=== REQUIRED WORK ===
Look through the listing below and report the lines that have the word "keep" in them.

☆ ☆ ☆

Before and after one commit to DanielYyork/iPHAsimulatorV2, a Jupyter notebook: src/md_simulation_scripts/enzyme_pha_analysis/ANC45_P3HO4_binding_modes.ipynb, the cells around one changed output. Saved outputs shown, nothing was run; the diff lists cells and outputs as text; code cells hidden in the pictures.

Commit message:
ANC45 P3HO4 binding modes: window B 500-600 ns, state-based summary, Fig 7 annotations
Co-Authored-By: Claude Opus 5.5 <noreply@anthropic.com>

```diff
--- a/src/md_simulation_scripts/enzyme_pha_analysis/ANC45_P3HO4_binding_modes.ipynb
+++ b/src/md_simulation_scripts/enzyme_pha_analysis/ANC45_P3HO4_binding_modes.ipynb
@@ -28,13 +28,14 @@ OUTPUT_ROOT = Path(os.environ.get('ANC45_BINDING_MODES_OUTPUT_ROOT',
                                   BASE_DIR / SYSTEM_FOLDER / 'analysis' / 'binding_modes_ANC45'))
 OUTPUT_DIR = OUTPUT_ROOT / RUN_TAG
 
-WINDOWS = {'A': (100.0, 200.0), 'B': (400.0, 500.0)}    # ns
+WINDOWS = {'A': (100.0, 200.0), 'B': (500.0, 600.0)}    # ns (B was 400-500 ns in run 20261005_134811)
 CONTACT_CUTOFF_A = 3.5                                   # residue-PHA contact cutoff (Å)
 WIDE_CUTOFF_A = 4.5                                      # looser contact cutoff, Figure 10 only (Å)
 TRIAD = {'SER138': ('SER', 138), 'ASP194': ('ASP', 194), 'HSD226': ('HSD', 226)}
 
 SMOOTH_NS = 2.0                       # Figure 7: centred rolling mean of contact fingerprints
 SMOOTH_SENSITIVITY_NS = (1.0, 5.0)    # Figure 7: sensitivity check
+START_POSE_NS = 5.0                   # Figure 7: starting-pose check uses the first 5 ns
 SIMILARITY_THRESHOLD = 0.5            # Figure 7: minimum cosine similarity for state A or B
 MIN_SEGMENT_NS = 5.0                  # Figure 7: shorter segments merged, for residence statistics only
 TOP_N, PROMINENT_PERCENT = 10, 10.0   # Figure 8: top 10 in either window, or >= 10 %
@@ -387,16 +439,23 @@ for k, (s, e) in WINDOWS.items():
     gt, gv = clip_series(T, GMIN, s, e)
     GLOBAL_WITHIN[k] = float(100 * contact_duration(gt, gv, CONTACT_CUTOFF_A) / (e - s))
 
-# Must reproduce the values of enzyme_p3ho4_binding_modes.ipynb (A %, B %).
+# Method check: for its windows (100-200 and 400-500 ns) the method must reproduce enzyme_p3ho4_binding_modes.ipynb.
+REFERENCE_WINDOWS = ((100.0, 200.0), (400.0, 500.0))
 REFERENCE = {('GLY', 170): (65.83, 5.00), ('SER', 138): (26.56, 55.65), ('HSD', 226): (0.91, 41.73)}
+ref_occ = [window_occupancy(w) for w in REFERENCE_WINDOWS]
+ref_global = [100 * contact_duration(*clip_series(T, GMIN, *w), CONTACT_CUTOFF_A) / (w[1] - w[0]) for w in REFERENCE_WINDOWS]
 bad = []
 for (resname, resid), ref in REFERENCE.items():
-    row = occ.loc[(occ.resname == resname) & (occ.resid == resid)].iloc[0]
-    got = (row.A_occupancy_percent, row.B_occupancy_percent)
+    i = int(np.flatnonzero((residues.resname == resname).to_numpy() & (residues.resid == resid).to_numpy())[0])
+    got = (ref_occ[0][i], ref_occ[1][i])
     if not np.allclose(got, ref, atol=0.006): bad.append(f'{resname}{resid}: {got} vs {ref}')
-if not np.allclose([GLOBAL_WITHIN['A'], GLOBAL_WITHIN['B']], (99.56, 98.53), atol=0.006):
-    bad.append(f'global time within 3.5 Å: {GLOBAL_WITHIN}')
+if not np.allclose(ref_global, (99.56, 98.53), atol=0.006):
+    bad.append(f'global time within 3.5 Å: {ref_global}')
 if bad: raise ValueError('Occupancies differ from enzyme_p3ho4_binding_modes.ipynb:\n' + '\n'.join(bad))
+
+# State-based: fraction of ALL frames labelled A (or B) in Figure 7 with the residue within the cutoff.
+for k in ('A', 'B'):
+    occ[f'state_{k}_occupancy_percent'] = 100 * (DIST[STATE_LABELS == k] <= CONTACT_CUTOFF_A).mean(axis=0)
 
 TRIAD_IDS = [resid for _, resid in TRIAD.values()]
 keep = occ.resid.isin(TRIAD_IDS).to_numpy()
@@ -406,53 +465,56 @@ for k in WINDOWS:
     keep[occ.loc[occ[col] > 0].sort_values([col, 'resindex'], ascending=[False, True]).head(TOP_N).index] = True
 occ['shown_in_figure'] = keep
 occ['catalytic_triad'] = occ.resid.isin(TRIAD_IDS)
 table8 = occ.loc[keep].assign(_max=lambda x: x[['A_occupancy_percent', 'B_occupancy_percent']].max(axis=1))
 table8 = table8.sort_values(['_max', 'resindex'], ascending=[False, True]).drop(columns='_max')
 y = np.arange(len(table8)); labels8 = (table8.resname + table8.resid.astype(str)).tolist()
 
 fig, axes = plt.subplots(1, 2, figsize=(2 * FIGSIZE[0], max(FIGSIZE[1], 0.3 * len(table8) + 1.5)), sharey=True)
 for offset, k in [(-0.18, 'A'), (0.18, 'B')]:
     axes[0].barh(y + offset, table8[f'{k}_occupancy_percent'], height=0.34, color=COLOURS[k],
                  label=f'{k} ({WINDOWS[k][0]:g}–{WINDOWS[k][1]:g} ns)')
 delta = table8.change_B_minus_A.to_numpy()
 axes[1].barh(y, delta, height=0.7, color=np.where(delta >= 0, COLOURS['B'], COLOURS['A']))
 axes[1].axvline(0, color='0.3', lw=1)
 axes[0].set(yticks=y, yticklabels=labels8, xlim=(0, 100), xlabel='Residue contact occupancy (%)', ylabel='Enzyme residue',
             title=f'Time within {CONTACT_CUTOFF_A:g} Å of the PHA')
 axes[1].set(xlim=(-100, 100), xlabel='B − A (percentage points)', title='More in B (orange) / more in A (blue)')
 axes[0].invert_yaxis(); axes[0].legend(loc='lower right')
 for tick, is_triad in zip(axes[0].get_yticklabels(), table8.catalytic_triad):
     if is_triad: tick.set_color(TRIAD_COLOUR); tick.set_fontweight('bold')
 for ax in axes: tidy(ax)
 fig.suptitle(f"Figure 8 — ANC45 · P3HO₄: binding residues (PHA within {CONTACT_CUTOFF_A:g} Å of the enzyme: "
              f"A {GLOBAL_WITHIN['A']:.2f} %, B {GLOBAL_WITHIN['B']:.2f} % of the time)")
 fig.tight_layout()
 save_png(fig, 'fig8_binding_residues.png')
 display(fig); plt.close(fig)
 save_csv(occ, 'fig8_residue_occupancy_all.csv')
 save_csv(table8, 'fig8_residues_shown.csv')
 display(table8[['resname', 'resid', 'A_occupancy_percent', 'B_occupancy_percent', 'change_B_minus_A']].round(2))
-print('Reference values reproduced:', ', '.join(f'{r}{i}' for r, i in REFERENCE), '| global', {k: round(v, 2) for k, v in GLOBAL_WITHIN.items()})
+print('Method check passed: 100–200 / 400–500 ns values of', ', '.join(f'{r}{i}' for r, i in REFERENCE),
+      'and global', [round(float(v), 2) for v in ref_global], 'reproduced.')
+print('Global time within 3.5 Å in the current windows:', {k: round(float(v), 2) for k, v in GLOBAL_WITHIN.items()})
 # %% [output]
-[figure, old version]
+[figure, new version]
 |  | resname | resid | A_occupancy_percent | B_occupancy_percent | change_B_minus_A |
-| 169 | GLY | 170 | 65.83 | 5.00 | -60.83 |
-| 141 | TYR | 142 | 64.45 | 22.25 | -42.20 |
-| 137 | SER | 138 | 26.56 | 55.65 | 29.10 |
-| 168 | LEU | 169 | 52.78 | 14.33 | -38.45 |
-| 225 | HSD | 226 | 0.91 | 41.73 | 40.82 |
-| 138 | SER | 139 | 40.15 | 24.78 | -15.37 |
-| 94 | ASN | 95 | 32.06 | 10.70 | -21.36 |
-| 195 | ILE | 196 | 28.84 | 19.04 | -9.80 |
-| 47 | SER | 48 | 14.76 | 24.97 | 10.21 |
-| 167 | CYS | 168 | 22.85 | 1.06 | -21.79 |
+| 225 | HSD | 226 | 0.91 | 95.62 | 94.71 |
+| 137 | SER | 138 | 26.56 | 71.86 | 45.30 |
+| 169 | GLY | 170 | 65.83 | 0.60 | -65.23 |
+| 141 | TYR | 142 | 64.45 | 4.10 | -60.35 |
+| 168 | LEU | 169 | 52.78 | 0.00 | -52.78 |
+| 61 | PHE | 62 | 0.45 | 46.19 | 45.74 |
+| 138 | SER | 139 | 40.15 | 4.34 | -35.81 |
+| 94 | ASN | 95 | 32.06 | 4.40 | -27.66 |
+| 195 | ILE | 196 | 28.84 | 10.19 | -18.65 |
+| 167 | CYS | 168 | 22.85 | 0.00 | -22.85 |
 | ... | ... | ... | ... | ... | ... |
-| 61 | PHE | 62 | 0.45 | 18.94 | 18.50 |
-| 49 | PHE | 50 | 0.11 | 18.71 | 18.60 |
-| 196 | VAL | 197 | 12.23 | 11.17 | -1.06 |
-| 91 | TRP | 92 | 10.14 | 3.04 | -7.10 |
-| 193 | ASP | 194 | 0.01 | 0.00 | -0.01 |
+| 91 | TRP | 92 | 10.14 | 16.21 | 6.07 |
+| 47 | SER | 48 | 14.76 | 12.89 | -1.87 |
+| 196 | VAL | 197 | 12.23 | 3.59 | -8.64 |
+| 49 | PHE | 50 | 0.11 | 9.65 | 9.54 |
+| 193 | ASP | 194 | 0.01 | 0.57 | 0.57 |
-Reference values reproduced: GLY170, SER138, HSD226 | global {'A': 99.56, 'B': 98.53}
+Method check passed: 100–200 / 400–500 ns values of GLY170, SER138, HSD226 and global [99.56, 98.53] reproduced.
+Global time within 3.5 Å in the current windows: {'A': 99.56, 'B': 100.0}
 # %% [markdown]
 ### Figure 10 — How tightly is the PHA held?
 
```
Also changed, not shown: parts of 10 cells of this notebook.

☆ ☆ ☆

=== RESULT OF THIS EXERCISE ===
 keep = occ.resid.isin(TRIAD_IDS).to_numpy()
     keep[occ.loc[occ[col] > 0].sort_values([col, 'resindex'], ascending=[False, True]).head(TOP_N).index] = True
 occ['shown_in_figure'] = keep
 table8 = occ.loc[keep].assign(_max=lambda x: x[['A_occupancy_percent', 'B_occupancy_percent']].max(axis=1))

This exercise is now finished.